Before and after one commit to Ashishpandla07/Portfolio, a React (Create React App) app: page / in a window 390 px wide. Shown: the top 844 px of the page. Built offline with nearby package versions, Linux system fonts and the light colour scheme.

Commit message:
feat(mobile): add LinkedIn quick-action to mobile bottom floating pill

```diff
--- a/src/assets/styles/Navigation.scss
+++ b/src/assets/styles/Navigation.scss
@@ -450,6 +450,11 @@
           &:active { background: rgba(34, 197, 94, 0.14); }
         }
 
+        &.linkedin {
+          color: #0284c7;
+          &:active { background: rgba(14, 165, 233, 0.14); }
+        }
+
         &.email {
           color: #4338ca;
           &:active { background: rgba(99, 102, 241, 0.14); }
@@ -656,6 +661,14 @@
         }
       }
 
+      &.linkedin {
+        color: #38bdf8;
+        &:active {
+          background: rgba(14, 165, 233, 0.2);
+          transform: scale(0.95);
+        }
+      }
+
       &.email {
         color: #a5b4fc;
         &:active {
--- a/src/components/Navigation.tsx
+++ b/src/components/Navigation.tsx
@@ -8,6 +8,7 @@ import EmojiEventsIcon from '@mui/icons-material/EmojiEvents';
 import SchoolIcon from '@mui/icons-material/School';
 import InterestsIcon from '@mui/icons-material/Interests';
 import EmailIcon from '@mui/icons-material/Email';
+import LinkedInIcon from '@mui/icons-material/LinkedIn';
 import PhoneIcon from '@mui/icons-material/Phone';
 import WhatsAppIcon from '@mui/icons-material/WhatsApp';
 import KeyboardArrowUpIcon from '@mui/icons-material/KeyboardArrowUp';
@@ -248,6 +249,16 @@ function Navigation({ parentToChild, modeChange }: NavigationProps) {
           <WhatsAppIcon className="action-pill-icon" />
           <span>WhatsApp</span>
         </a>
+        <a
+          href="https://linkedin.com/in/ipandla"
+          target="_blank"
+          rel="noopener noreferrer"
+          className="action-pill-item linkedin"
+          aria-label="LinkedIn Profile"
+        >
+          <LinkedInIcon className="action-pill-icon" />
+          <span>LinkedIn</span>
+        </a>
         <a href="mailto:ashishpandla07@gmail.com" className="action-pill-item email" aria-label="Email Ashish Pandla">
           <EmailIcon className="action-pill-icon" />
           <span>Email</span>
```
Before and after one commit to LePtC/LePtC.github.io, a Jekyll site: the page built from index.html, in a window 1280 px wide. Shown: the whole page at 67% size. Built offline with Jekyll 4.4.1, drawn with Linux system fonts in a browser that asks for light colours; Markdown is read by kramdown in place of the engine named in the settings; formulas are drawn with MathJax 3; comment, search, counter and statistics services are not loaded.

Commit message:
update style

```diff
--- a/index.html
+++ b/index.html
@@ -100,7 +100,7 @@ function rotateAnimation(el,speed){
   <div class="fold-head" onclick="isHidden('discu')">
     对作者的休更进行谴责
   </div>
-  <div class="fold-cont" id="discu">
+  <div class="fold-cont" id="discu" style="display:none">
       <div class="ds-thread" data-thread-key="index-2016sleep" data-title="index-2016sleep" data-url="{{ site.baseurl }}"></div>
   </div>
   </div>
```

***

EXERCISE AIM: I would like you to return every entry exactly, with nothing changed.

RESULT FOR THIS TASK:
Before and after one commit to Ashishpandla07/Portfolio, a React (Create React App) app: page / in a window 390 px wide. Shown: the top 844 px of the page. Built offline with nearby package versions, Linux system fonts and the light colour scheme.

Commit message:
feat(mobile): add LinkedIn quick-action to mobile bottom floating pill

```diff
--- a/src/assets/styles/Navigation.scss
+++ b/src/assets/styles/Navigation.scss
@@ -450,6 +450,11 @@
           &:active { background: rgba(34, 197, 94, 0.14); }
         }
 
+        &.linkedin {
+          color: #0284c7;
+          &:active { background: rgba(14, 165, 233, 0.14); }
+        }
+
         &.email {
           color: #4338ca;
           &:active { background: rgba(99, 102, 241, 0.14); }
@@ -656,6 +661,14 @@
         }
       }
 
+      &.linkedin {
+        color: #38bdf8;
+        &:active {
+          background: rgba(14, 165, 233, 0.2);
+          transform: scale(0.95);
+        }
+      }
+
       &.email {
         color: #a5b4fc;
         &:active {
--- a/src/components/Navigation.tsx
+++ b/src/components/Navigation.tsx
@@ -8,6 +8,7 @@ import EmojiEventsIcon from '@mui/icons-material/EmojiEvents';
 import SchoolIcon from '@mui/icons-material/School';
 import InterestsIcon from '@mui/icons-material/Interests';
 import EmailIcon from '@mui/icons-material/Email';
+import LinkedInIcon from '@mui/icons-material/LinkedIn';
 import PhoneIcon from '@mui/icons-material/Phone';
 import WhatsAppIcon from '@mui/icons-material/WhatsApp';
 import KeyboardArrowUpIcon from '@mui/icons-material/KeyboardArrowUp';
@@ -248,6 +249,16 @@ function Navigation({ parentToChild, modeChange }: NavigationProps) {
           <WhatsAppIcon className="action-pill-icon" />
           <span>WhatsApp</span>
         </a>
+        <a
+          href="https://linkedin.com/in/ipandla"
+          target="_blank"
+          rel="noopener noreferrer"
+          className="action-pill-item linkedin"
+          aria-label="LinkedIn Profile"
+        >
+          <LinkedInIcon className="action-pill-icon" />
+          <span>LinkedIn</span>
+        </a>
         <a href="mailto:ashishpandla07@gmail.com" className="action-pill-item email" aria-label="Email Ashish Pandla">
           <EmailIcon className="action-pill-icon" />
           <span>Email</span>
```
Before and after one commit to LePtC/LePtC.github.io, a Jekyll site: the page built from index.html, in a window 1280 px wide. Shown: the whole page at 67% size. Built offline with Jekyll 4.4.1, drawn with Linux system fonts in a browser that asks for light colours; Markdown is read by kramdown in place of the engine named in the settings; formulas are drawn with MathJax 3; comment, search, counter and statistics services are not loaded.

Commit message:
update style

```diff
--- a/index.html
+++ b/index.html
@@ -100,7 +100,7 @@ function rotateAnimation(el,speed){
   <div class="fold-head" onclick="isHidden('discu')">
     对作者的休更进行谴责
   </div>
-  <div class="fold-cont" id="discu">
+  <div class="fold-cont" id="discu" style="display:none">
       <div class="ds-thread" data-thread-key="index-2016sleep" data-title="index-2016sleep" data-url="{{ site.baseurl }}"></div>
   </div>
   </div>
```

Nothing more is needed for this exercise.